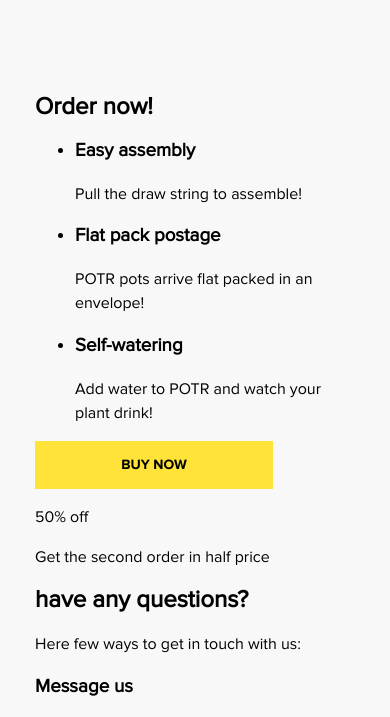
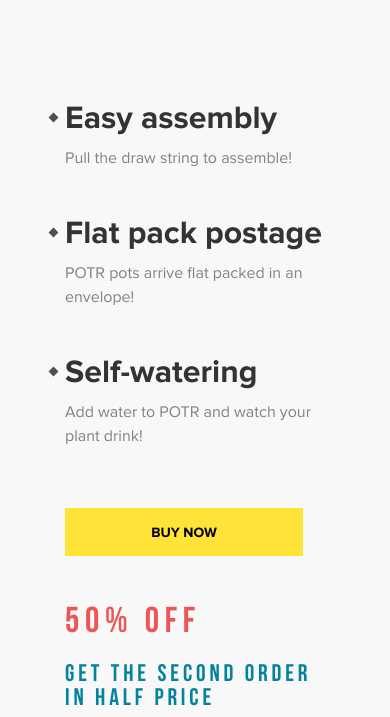
Before and after one commit to crash2bash/potr, a website: page src/index.html in a window 390 px wide. Shown: the part 6444-7161 px from the top of the page. Drawn offline with nearby package versions, Linux system fonts and the light colour scheme; files that its build step writes are made by us from their sources.

Commit message:
mobile order section

```diff
--- a/src/index.html
+++ b/src/index.html
@@ -265,8 +265,8 @@
         <h2 class="visually-hidden">
           Order now!
         </h2>
-        <ul class="order__list">
-          <li class="order__item">
+        <ul class="order__list order__list--outer">
+          <li class="order__item order__item--outer">
             <h3 class="order__title">
               Easy assembly
             </h3>
@@ -274,7 +274,7 @@
               Pull the draw string to assemble!
             </p>
           </li>
-          <li class="order__item">
+          <li class="order__item order__item--outer">
             <h3 class="order__title">
               Flat pack postage
             </h3>
@@ -291,7 +291,7 @@
             </p>
           </li>
         </ul>
-        <button class="button button--buy button--order">
+        <button class="button button--buy button--order button--order--outer">
           Buy now
         </button>
         <p class="order__promo">
--- a/src/styles/button.scss
+++ b/src/styles/button.scss
@@ -28,4 +28,10 @@
       background-color: transparent;
     }
   }
+
+  &--order {
+    &--outer {
+      margin-bottom: 40px;
+    }
+  }
 }
--- a/src/styles/choose.scss
+++ b/src/styles/choose.scss
@@ -32,8 +32,8 @@
     }
 
     &--pseudo::before {
+      content: "*";
       position: absolute;
-      content: "*";
       margin-left: -7px;
     }
 
--- a/src/styles/main.scss
+++ b/src/styles/main.scss
@@ -10,6 +10,8 @@
 @import "team";
 @import "materials";
 @import "choose";
+@import "order";
+@import "visually-hidden";
 
 html {
   font-family: "Proxima Nova", sans-serif;
--- /dev/null
+++ b/src/styles/order.scss
@@ -0,0 +1,78 @@
+@import "utils";
+@import "fonts";
+@import "typography";
+@import "utils/vars";
+@import "utils/mixins";
+@import "utils/extends";
+
+.order {
+  width: 260px;
+  margin: 0 auto;
+
+  &__list {
+    margin: 0 0 60px;
+    padding: 0;
+    list-style: none;
+  }
+
+  &__item {
+    margin-bottom: 40px;
+  }
+
+  &__title {
+    position: relative;
+    margin: 0 0 3px;
+
+    font-family: "Proxima Nova Bold", sans-serif;
+    font-size: 32px;
+    line-height: 48px;
+    color: $c-light-black;
+
+    &::before {
+      content: "";
+      position: absolute;
+      top: 40%;
+      margin-left: -15px;
+      width: 7px;
+      height: 7px;
+
+      background-color: $c-gray;
+
+      transform: rotate(-45deg);
+    }
+  }
+
+  &__text {
+    margin: 0;
+    color: #828282;
+  }
+
+  &__promo {
+    margin: 0 0 13px;
+
+    font-family: "Bebas Neue Bold", sans-serif;
+    font-size: 36px;
+    line-height: 54px;
+
+    letter-spacing: 0.16em;
+    text-transform: uppercase;
+
+    color: #eb5757;
+  }
+
+  &__promo-info {
+    margin: 0;
+    font-family: "Bebas Neue Bold", sans-serif;
+    font-size: 24px;
+    line-height: 24px;
+
+    letter-spacing: 0.16em;
+    text-transform: uppercase;
+
+    color: $c-blue;
+  }
+
+  &--outer {
+    margin-bottom: 100px;
+  }
+}
--- /dev/null
+++ b/src/styles/visually-hidden.scss
@@ -0,0 +1,10 @@
+.visually-hidden {
+  position: absolute;
+  overflow: hidden;
+  clip: rect(0 0 0 0);
+  height: 1px;
+  width: 1px;
+  margin: -1px;
+  padding: 0;
+  border: 0;
+}
```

#### To do:
Please produce an exact copy of all the material, leaving out the pictures.

#### Exercise output:
Before and after one commit to crash2bash/potr, a website: page src/index.html in a window 390 px wide. Shown: the part 6444-7161 px from the top of the page. Drawn offline with nearby package versions, Linux system fonts and the light colour scheme; files that its build step writes are made by us from their sources.

Commit message:
mobile order section

```diff
--- a/src/index.html
+++ b/src/index.html
@@ -265,8 +265,8 @@
         <h2 class="visually-hidden">
           Order now!
         </h2>
-        <ul class="order__list">
-          <li class="order__item">
+        <ul class="order__list order__list--outer">
+          <li class="order__item order__item--outer">
             <h3 class="order__title">
               Easy assembly
             </h3>
@@ -274,7 +274,7 @@
               Pull the draw string to assemble!
             </p>
           </li>
-          <li class="order__item">
+          <li class="order__item order__item--outer">
             <h3 class="order__title">
               Flat pack postage
             </h3>
@@ -291,7 +291,7 @@
             </p>
           </li>
         </ul>
-        <button class="button button--buy button--order">
+        <button class="button button--buy button--order button--order--outer">
           Buy now
         </button>
         <p class="order__promo">
--- a/src/styles/button.scss
+++ b/src/styles/button.scss
@@ -28,4 +28,10 @@
       background-color: transparent;
     }
   }
+
+  &--order {
+    &--outer {
+      margin-bottom: 40px;
+    }
+  }
 }
--- a/src/styles/choose.scss
+++ b/src/styles/choose.scss
@@ -32,8 +32,8 @@
     }
 
     &--pseudo::before {
+      content: "*";
       position: absolute;
-      content: "*";
       margin-left: -7px;
     }
 
--- a/src/styles/main.scss
+++ b/src/styles/main.scss
@@ -10,6 +10,8 @@
 @import "team";
 @import "materials";
 @import "choose";
+@import "order";
+@import "visually-hidden";
 
 html {
   font-family: "Proxima Nova", sans-serif;
--- /dev/null
+++ b/src/styles/order.scss
@@ -0,0 +1,78 @@
+@import "utils";
+@import "fonts";
+@import "typography";
+@import "utils/vars";
+@import "utils/mixins";
+@import "utils/extends";
+
+.order {
+  width: 260px;
+  margin: 0 auto;
+
+  &__list {
+    margin: 0 0 60px;
+    padding: 0;
+    list-style: none;
+  }
+
+  &__item {
+    margin-bottom: 40px;
+  }
+
+  &__title {
+    position: relative;
+    margin: 0 0 3px;
+
+    font-family: "Proxima Nova Bold", sans-serif;
+    font-size: 32px;
+    line-height: 48px;
+    color: $c-light-black;
+
+    &::before {
+      content: "";
+      position: absolute;
+      top: 40%;
+      margin-left: -15px;
+      width: 7px;
+      height: 7px;
+
+      background-color: $c-gray;
+
+      transform: rotate(-45deg);
+    }
+  }
+
+  &__text {
+    margin: 0;
+    color: #828282;
+  }
+
+  &__promo {
+    margin: 0 0 13px;
+
+    font-family: "Bebas Neue Bold", sans-serif;
+    font-size: 36px;
+    line-height: 54px;
+
+    letter-spacing: 0.16em;
+    text-transform: uppercase;
+
+    color: #eb5757;
+  }
+
+  &__promo-info {
+    margin: 0;
+    font-family: "Bebas Neue Bold", sans-serif;
+    font-size: 24px;
+    line-height: 24px;
+
+    letter-spacing: 0.16em;
+    text-transform: uppercase;
+
+    color: $c-blue;
+  }
+
+  &--outer {
+    margin-bottom: 100px;
+  }
+}
--- /dev/null
+++ b/src/styles/visually-hidden.scss
@@ -0,0 +1,10 @@
+.visually-hidden {
+  position: absolute;
+  overflow: hidden;
+  clip: rect(0 0 0 0);
+  height: 1px;
+  width: 1px;
+  margin: -1px;
+  padding: 0;
+  border: 0;
+}
```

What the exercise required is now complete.